- **Data extracts**
##########

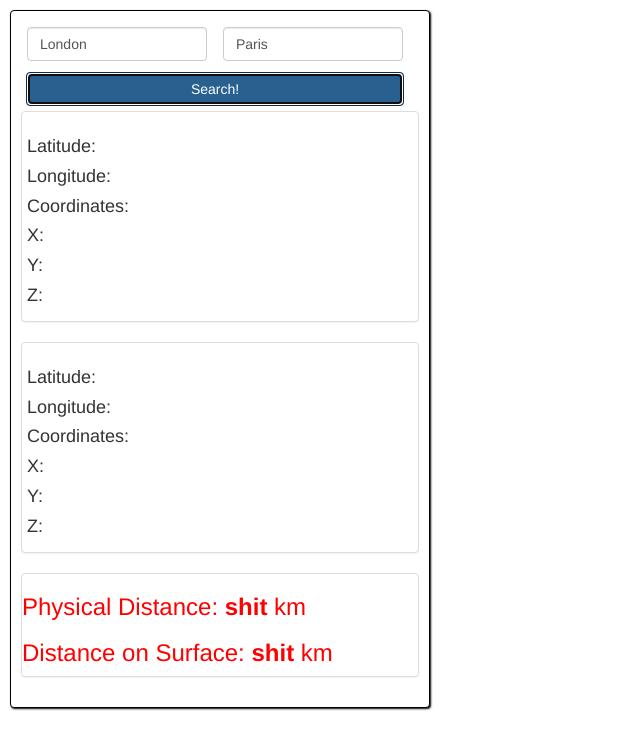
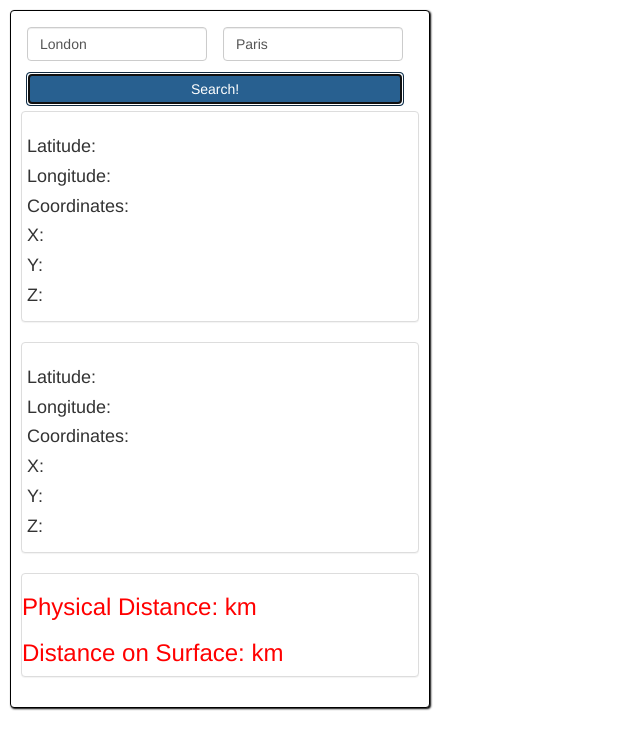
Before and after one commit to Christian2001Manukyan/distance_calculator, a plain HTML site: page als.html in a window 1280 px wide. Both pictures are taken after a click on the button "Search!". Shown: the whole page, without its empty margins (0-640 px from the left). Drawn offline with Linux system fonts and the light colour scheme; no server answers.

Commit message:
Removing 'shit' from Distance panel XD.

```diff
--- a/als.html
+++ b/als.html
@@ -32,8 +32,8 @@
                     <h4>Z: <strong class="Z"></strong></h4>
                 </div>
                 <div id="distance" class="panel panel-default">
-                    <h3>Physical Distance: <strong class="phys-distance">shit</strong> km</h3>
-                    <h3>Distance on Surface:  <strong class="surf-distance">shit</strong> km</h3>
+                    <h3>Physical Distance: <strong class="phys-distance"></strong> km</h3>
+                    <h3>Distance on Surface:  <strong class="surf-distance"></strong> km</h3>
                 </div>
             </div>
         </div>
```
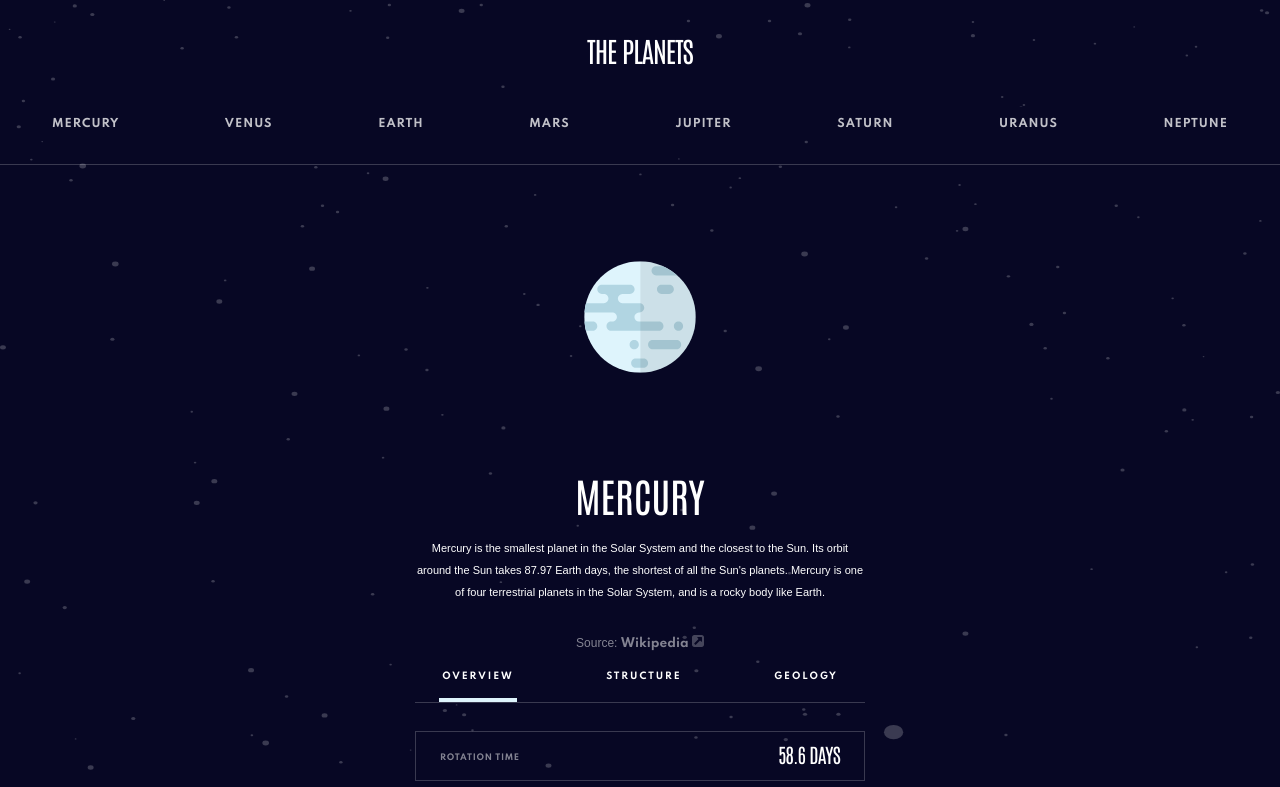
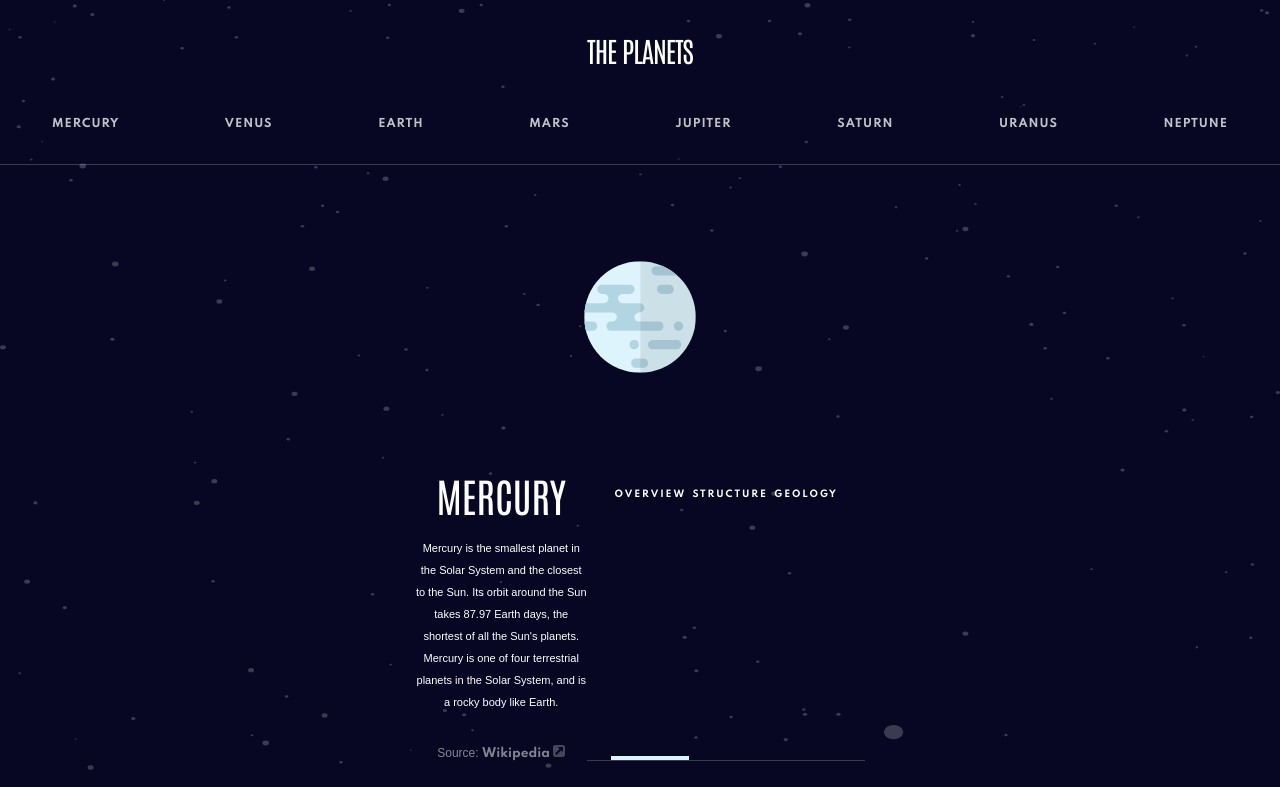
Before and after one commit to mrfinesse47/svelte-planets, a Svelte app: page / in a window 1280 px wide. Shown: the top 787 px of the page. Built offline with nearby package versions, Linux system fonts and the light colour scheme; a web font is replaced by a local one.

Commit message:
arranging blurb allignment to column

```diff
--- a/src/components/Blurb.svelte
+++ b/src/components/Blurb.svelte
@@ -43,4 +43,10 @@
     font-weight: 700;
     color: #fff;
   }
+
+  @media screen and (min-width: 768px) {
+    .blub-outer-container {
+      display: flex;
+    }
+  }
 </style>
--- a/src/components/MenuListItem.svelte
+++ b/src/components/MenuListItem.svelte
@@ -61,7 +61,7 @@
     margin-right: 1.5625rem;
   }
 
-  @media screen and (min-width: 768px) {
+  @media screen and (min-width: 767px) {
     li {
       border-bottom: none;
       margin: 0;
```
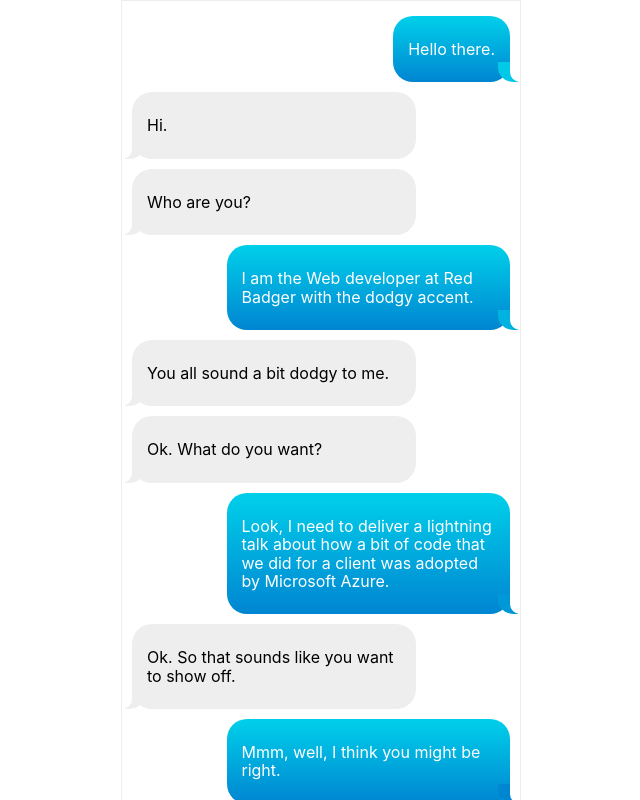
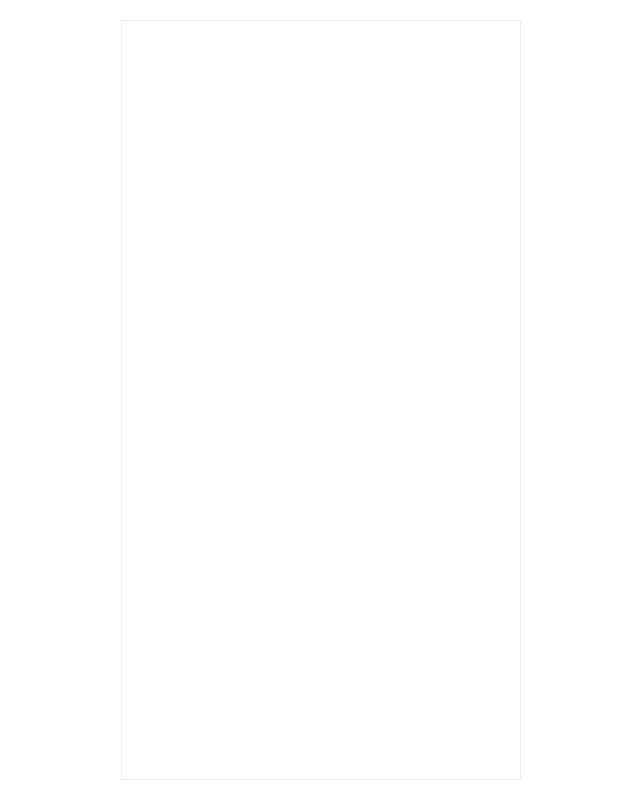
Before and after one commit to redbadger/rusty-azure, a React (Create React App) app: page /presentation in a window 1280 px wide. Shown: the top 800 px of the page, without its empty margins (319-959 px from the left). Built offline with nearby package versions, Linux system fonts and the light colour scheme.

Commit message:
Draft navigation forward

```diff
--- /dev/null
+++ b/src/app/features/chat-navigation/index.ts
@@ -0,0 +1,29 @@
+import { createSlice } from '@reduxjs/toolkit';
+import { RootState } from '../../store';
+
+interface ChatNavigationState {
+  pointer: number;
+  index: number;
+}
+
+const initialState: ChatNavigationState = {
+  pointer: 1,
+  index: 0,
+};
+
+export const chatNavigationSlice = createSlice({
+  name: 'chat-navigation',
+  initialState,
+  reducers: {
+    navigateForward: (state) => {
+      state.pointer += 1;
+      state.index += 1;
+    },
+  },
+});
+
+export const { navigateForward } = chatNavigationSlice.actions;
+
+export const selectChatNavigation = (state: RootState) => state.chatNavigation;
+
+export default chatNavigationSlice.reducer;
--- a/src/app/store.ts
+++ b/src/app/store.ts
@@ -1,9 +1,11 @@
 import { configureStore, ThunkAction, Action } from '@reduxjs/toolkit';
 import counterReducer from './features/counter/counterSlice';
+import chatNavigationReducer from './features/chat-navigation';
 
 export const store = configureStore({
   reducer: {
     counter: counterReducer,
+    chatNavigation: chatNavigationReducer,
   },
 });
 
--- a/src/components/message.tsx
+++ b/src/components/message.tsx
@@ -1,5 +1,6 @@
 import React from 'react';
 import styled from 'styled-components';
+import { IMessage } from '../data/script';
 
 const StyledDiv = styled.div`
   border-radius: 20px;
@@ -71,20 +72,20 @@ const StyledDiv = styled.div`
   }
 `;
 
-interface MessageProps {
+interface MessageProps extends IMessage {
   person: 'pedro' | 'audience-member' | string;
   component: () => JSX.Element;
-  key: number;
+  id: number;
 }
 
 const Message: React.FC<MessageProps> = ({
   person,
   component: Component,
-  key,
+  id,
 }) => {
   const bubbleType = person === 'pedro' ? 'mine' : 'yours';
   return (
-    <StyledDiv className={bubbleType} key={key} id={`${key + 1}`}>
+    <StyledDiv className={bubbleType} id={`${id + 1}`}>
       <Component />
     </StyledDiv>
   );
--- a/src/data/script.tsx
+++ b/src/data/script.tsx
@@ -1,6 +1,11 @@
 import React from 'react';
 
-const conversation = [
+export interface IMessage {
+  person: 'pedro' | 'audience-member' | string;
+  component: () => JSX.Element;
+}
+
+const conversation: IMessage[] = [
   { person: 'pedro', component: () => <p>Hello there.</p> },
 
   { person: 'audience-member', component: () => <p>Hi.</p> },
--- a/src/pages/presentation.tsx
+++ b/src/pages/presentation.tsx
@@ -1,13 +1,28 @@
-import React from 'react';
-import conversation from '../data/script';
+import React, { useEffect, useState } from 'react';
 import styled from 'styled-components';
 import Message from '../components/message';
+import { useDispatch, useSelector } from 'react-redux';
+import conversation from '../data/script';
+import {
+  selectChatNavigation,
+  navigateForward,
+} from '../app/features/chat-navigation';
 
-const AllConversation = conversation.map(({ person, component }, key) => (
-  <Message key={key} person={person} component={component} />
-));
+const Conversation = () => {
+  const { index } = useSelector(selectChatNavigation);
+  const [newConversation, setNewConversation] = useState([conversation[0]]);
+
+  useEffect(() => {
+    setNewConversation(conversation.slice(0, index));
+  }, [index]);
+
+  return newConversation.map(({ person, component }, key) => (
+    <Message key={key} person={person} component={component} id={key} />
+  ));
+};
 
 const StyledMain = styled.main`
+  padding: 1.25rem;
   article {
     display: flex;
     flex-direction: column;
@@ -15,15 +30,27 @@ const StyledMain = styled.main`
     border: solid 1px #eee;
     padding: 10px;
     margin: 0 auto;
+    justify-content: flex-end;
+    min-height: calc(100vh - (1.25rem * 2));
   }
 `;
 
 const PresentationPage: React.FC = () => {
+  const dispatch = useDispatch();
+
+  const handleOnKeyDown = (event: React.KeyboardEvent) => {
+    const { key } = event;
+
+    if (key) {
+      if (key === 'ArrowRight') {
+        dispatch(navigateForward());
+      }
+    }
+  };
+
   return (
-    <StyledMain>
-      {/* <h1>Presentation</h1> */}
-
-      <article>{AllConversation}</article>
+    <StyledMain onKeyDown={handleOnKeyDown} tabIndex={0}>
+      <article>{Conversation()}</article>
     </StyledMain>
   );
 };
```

##########

- **What you will do**
Within this listing, how many lines hold "audience"? Give the number alone.

- **Task answer**
3